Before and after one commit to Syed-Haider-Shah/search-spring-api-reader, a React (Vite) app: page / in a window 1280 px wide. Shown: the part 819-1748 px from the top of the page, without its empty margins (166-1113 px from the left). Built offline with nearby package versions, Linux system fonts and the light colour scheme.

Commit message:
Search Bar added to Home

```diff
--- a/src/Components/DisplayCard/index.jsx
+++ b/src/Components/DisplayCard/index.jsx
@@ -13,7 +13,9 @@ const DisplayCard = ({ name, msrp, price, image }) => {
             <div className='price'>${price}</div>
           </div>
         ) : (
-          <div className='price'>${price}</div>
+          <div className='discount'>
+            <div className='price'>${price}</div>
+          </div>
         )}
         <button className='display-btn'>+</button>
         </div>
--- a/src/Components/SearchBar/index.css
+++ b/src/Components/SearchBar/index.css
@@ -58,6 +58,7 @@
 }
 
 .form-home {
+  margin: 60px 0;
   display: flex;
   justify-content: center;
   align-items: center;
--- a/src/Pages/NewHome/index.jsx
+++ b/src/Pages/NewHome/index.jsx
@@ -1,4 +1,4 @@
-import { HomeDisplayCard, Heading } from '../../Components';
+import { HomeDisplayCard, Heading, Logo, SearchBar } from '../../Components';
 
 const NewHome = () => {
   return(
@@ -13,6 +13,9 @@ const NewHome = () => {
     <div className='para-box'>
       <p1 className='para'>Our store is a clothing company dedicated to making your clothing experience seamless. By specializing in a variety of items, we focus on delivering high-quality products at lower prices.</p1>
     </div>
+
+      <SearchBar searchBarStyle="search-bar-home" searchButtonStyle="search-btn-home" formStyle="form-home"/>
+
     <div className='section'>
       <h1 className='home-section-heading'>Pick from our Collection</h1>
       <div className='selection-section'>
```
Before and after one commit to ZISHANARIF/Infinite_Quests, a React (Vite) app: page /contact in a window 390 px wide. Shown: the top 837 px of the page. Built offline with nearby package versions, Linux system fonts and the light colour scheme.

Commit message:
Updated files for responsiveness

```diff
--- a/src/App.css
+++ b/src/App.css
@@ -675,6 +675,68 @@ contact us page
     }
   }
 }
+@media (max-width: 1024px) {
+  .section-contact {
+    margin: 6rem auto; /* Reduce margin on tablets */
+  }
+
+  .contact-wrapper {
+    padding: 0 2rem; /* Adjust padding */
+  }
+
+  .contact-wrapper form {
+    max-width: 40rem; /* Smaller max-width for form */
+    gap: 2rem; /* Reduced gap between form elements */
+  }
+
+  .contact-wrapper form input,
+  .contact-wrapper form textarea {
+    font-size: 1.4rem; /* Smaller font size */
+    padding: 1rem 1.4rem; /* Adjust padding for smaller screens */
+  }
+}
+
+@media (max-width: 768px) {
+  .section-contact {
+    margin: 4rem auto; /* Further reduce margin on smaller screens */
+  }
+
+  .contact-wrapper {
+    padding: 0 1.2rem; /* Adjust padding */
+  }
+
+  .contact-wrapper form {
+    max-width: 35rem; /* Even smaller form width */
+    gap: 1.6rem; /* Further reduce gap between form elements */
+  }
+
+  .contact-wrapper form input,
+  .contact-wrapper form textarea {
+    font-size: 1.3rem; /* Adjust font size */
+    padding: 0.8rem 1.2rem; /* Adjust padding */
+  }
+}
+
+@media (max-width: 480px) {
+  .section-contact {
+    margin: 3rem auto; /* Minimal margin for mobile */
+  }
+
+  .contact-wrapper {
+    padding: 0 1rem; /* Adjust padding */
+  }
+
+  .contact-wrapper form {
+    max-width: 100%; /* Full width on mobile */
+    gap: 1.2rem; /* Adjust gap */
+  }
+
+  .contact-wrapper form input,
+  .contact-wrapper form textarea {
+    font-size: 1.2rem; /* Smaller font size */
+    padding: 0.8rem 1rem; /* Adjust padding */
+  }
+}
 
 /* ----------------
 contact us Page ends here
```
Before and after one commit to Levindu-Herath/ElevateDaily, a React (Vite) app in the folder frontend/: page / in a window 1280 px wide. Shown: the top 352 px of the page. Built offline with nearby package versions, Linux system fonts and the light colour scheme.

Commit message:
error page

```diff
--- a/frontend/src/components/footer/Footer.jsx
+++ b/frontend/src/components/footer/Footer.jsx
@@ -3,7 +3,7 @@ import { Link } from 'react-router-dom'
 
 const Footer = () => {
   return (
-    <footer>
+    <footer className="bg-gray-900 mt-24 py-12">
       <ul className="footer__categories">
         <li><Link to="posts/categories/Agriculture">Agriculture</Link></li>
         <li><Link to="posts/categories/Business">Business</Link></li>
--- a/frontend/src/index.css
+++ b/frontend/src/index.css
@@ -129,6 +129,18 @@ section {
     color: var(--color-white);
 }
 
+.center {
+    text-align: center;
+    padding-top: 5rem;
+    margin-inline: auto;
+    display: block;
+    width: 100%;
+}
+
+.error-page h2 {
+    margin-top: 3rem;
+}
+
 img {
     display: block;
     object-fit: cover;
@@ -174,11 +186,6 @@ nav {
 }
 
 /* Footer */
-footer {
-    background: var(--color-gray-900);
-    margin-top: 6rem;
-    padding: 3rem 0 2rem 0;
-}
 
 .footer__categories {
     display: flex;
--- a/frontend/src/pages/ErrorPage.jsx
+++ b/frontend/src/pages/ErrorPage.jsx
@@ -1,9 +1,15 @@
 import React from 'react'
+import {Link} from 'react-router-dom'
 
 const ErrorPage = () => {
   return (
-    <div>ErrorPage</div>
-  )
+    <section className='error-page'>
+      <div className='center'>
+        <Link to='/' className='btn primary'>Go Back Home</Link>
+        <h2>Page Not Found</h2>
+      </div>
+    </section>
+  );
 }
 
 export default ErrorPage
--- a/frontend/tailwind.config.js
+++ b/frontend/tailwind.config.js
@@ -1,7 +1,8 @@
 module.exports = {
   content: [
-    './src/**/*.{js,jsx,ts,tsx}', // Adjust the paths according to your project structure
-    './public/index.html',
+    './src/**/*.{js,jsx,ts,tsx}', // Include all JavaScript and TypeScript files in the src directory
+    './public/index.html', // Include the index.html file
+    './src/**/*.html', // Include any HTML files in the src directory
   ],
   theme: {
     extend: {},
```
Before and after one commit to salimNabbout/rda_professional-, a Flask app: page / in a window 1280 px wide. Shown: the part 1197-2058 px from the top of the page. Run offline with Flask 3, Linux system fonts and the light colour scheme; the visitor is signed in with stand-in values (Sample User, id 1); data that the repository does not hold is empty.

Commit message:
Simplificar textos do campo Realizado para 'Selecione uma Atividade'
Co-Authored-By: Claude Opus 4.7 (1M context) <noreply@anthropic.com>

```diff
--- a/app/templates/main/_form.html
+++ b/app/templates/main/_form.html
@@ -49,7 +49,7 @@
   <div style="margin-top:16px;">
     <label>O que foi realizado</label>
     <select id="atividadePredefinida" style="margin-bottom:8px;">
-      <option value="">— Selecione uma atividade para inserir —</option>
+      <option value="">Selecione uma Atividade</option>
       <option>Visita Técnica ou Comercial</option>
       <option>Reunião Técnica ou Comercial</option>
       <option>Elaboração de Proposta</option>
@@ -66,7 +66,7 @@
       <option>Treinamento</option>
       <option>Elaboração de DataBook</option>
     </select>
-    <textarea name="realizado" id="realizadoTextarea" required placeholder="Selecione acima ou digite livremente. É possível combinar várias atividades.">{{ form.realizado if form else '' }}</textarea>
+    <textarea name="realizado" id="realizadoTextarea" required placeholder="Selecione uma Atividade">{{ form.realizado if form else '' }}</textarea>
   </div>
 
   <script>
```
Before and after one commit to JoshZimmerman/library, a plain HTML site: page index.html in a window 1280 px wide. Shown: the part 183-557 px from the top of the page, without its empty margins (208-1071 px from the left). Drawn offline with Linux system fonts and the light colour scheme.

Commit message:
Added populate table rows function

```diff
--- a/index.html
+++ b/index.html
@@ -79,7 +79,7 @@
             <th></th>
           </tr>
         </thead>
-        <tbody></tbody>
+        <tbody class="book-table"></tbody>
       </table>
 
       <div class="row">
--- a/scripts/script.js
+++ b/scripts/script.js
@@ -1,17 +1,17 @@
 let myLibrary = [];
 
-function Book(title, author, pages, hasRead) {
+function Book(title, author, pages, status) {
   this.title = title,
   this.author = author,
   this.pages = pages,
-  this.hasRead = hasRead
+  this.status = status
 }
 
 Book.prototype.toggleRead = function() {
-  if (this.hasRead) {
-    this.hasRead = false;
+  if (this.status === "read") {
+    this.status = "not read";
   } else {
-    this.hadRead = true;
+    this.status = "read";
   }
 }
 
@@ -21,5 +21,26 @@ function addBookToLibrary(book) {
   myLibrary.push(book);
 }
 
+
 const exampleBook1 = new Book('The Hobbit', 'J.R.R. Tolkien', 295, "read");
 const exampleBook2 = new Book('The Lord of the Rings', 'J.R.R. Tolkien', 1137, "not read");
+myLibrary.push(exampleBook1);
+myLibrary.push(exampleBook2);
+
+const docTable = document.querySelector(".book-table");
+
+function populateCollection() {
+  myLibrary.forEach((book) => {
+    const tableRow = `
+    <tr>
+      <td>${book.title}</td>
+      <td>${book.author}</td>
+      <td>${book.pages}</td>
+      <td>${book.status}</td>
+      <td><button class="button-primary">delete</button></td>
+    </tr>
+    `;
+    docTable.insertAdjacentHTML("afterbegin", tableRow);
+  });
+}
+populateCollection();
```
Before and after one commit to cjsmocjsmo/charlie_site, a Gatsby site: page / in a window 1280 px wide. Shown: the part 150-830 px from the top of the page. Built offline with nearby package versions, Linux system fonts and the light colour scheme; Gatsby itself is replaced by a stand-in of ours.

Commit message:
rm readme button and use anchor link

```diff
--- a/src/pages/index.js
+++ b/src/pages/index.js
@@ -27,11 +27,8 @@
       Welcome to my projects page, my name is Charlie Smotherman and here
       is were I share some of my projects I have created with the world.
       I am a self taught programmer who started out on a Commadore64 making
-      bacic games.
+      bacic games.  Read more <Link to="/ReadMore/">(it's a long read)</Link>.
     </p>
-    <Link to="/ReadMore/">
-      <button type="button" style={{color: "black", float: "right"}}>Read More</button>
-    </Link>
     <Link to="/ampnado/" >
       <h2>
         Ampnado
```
=-=-=
→ **Required action**
Find the lines above that contain the word "width" and collect them.

→ **Solution below**
+@media (max-width: 1024px) {
+    max-width: 40rem; /* Smaller max-width for form */
+@media (max-width: 768px) {
+    max-width: 35rem; /* Even smaller form width */
+@media (max-width: 480px) {
+    max-width: 100%; /* Full width on mobile */
+    width: 100%;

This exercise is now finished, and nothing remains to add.